The failure rate of small business is not a mainstream topic of conversation. But I can’t help imagining all the life savings that get flushed away, and all the relationships that fail when small businesses disappear.
It’s the hidden underbelly of capitalism, in a way. We focus on the big businesses that put people out of work, but in those cases, workers have none of their own capital involved and governments guarantee their benefits. When your local milk bar goes down or a removals company runs out of money, nobody notices but the proprietors. They’re not just looking for a new job. They are dealing with the death of their dream. But nobody comes to interview them about their plight.

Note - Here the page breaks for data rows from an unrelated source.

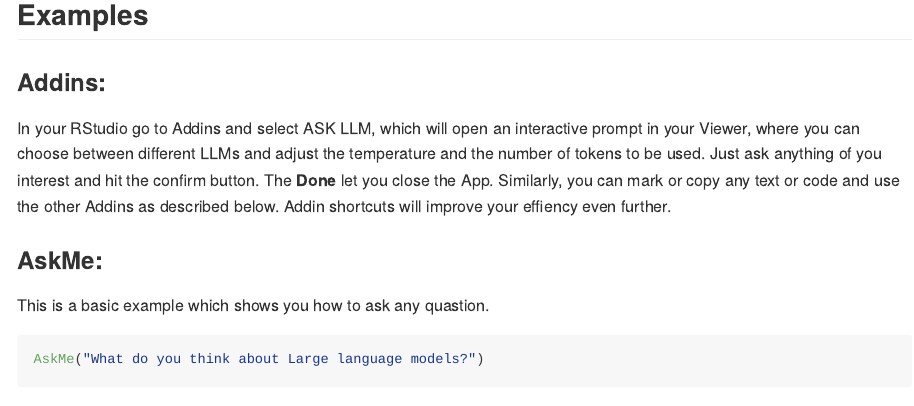
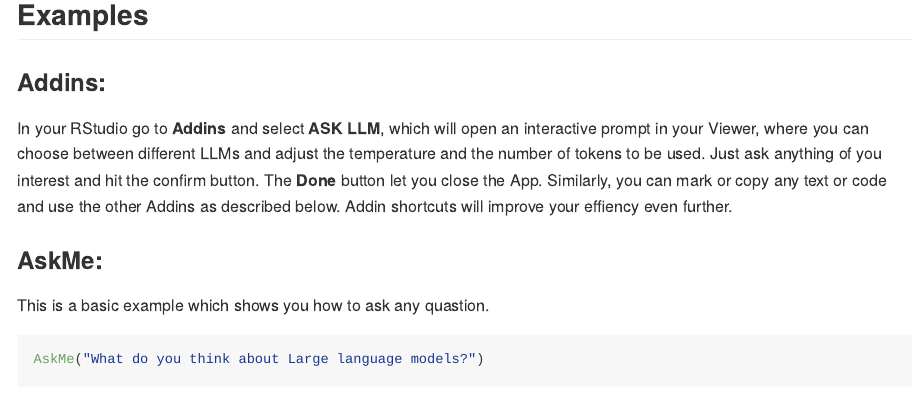
Before and after one commit to GabrielKaiserQFin/PerplexR, an R Markdown document (README.Rmd): the page in a window 1100 px wide, from 830 px down. Rendered offline with R 4.5, knitr and Pandoc, with nearby package versions; some code elsewhere in the file could not run offline; badge pictures from the web are left out.

Commit message:
Update Addins

```diff
--- a/README.Rmd
+++ b/README.Rmd
@@ -59,8 +59,8 @@ Sys.setenv(PERPLEXITY_API_KEY = "XX-XXXXXXXXXXXXXXXXXXXXXXXXXXXXXXXXXXXXXXXXXXXX
 
 ### Addins:
 
-In your RStudio go to Addins and select ASK LLM, which will open an interactive prompt in your Viewer, where you can choose between different LLMs and adjust the temperature and the number of tokens to be used.
-Just ask anything of you interest and hit the confirm button. The **Done** let you close the App.
+In your RStudio go to **Addins** and select **ASK LLM**, which will open an interactive prompt in your Viewer, where you can choose between different LLMs and adjust the temperature and the number of tokens to be used.
+Just ask anything of you interest and hit the confirm button. The **Done** button let you close the App.
 Similarly, you can mark or copy any text or code and use the other Addins as described below. Addin shortcuts will improve your effiency even further.
 
 
```
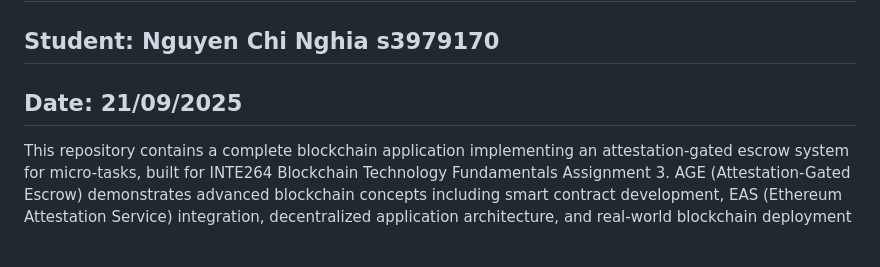
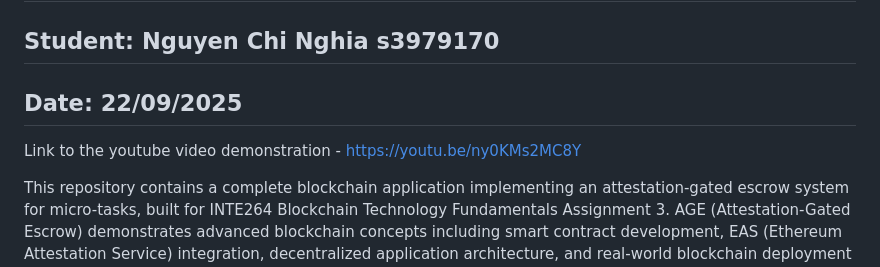
Before and after one commit to temmmy/INTE2641-ASM3-s3979170, a Markdown page: README.md, the part around one of its changes. GitHub-like rendering; blank space fills up the shorter version.

Commit message:
feat: updated youtube link

```diff
--- a/README.md
+++ b/README.md
@@ -2,7 +2,9 @@
 
 ## Student: Nguyen Chi Nghia s3979170
 
-## Date: 21/09/2025
+## Date: 22/09/2025
+
+Link to the youtube video demonstration - https://youtu.be/ny0KMs2MC8Y
 
 This repository contains a complete blockchain application implementing an attestation-gated escrow system for micro-tasks, built for INTE264 Blockchain Technology Fundamentals Assignment 3. AGE (Attestation-Gated Escrow) demonstrates advanced blockchain concepts including smart contract development, EAS (Ethereum Attestation Service) integration, decentralized application architecture, and real-world blockchain deployment on Base Sepolia testnet.
 
```
Also changed, not shown: other parts of README.md (+24 -0 lines).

Governments go ga-ga over small business, calling it the backbone of the economy, etc, etc. But they are risky. The data show you are much safer working for or investing in a business with more than 20 employees.
But if you believe in yourself, the carrot is there. Last year, 27 businesses went from having no 1-4 employees to having over 200 in the space of one short year. It’s a bit like buying a Tattslotto ticket – it is unlikely, but just possible that you will have a very exciting result.
But the difference in prices between Australian cities is even bigger.
Sydney’s median price for an attached house was at Melbourne’s current level in 2003 and has risen from there. Melbourne was at Adelaide’s current level in 2007 and has risen. Taking this perspective would seem to suggest there’s nothing to stop Melbourne house prices from going up further.
Obviously there are constraints. Wages differences between the cities are real. This chart shows $/week in the capital cities.
But they are not as big as house price differences. (source: RPDATA)
House price to income ratios in these cities show Melbourne and Sydney are similarly “unaffordable” and in Adelaide things are a bit easier.
The fact that house prices can be so different in Australian cities hints at the truth. There is no “correct” level for Australian house prices. We cannot rely on history to say where they should be, neither can we rely on price-to-income ratios. In fact, the concept of “Australian house prices” is suspect. Housing markets differ wildly by location.